II. Sustainable development goals initiative
Cooperation is also continuing in the area of good governance with the aim of implementing the 2030 Agenda, the National development Plans and Harambee Prosperity Plan II by supporting: the National Planning Commission with planning processes and structures; the National Statistics Agency with strengthening the statistical system; the Revenue Authority and the Ministry of Finance to improve revenue collection for financing development priorities.
III. COVID-19 rescue package for small and medium-sized enterprises
During the COVID-19 pandemic, Namibia was forced to introduce strict measures to contain the spread of the virus, which have had a huge social and economic impact. The economy temporarily collapsed, tourism – a key industry for Namibia – was largely suspended, and the number of people living in poverty rose dramatically. There has since been a recovery, but it will probably be several years before things return to their pre-pandemic state.
Namibia launched a country-wide support package to mitigate the impact of the COVID-19 pandemic, protect jobs and keep businesses afloat. Among other things, small and medium-sized enterprises have access to low-interest bridging loans via the Development Bank of Namibia (DBN). Germany is helping to make these loans more attractive and increasing their impact by supplying its own loan to the DBN. The aim is to provide loans to at least 200 companies as part of this support programme.
IV. Regional Cooperation
German Development Cooperation has been supporting SADC (Southern African Development Community) for many years with the purpose of realizing the benefits of regional integration for the people in the SADC region, a community of 15 states in southern Africa. Focal areas of SADC-German cooperation:
· Regional Economic Integration

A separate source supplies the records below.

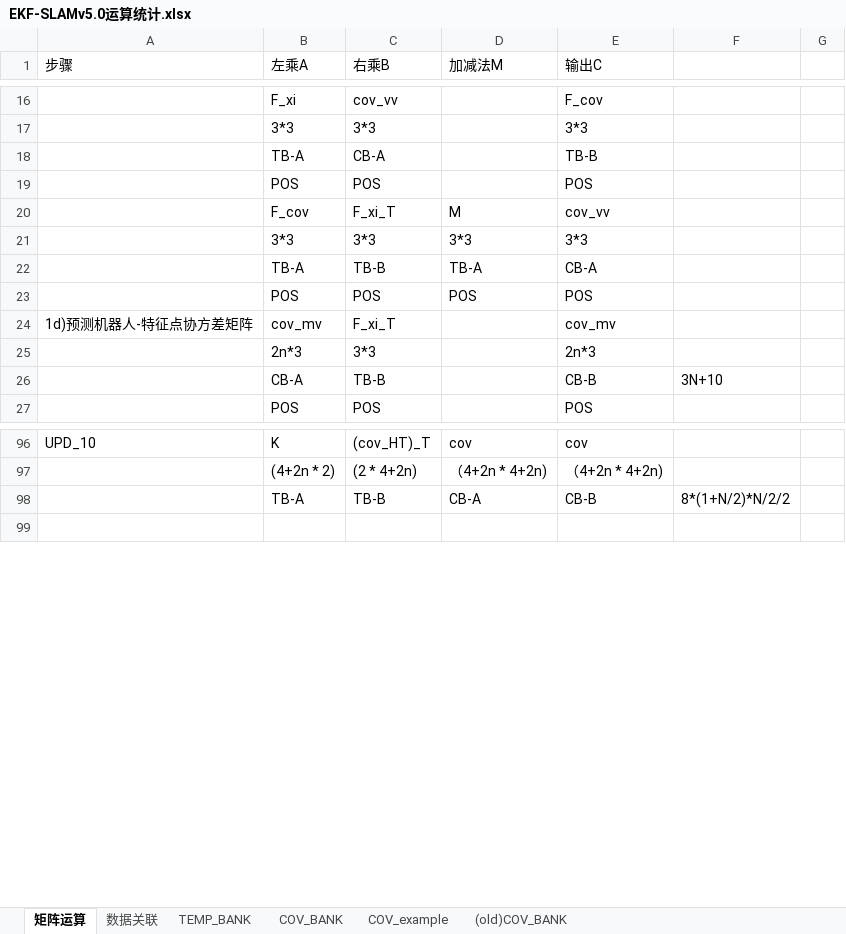
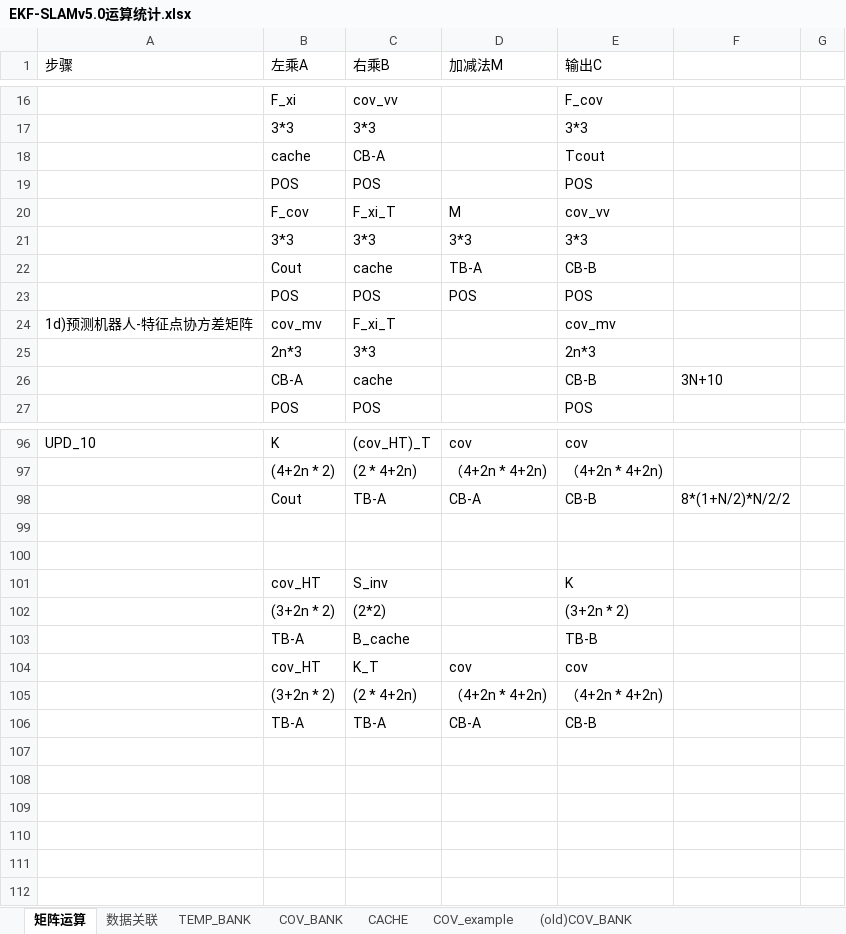
Before and after one commit to olokevin/EKF-SLAM-RTL, an Excel workbook: EKF-SLAMv5.0运算统计.xlsx, sheet 矩阵运算, drawn as a sheet; only a part is shown, gaps mark what is left out; values as stored, in another font and other column widths than the file's, no cell formats; charts and pictures not drawn; removed rows and columns are numbered as before the commit, all else as after; the diff covers the shown part only; the diff names each change by its address in the sheet, - before the commit and + after, or states it on an @@ line.

```diff
--- a/EKF-SLAMv5.0运算统计.xlsx (sheet 矩阵运算)
+++ b/EKF-SLAMv5.0运算统计.xlsx (sheet 矩阵运算)
+sheet tab: CACHE
-row 18:  | TB-A | CB-A |  | TB-B
+row 18:  | cache | CB-A |  | Tcout
-row 22:  | TB-A | TB-B | TB-A | CB-A
+row 22:  | Cout | cache | TB-A | CB-B
-C26 (右乘B): TB-B
+C26 (右乘B): cache
-B98 (左乘A): TB-A
+B98 (左乘A): Cout
-C98 (右乘B): TB-B
+C98 (右乘B): TB-A
+row 99: (empty)
+row 100: (empty)
+row 101:  | cov_HT | S_inv |  | K
+row 102:  | (3+2n * 2) | (2*2) |  | (3+2n * 2)
+row 103:  | TB-A | B_cache |  | TB-B
+row 104:  | cov_HT | K_T | cov | cov
+row 105:  | (3+2n * 2) | (2 * 4+2n) | （4+2n * 4+2n) | （4+2n * 4+2n)
+row 106:  | TB-A | TB-A | CB-A | CB-B
+row 107: (empty)
+row 108: (empty)
+row 109: (empty)
+row 110: (empty)
+row 111: (empty)
```
Also changed, not shown: 2 added rows, 9 removed rows and 20 edited cells elsewhere in this sheet, sheet TEMP_BANK, sheet 数据关联, cell formats, EKF-SLAM时序图.xlsx, 4 other files.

· Transboundary Water Management
· Transboundary Use and Protection of Natural Resources and Resilience to Climate Change
· Peace, Security and Good Governance SADC Organizational Capacity Building
V. Global, sector and regional projects
In addition to bilateral development cooperation, there are several global, sector and regional projects funded from BMZ and other German ministries (such as BMWK, BMUV, BMBF), which are supporting the three core areas. Projects focus inter alia on Bio-Innovation Africa; Partnerships against Wildlife Crime; conservation and sustainable Use of the Benguela Current Large Marine Ecosystem; Bioethanol Production; Strengthening Advisory Capacities for Land Management; Agri-Trade Policy Development, Power to X Hub Namibia; Energy Partnership Namibia; GetTransform; Green Hydrogen Business Alliance; Green Hydrogen Pilot Projects; MakeIT in Africa.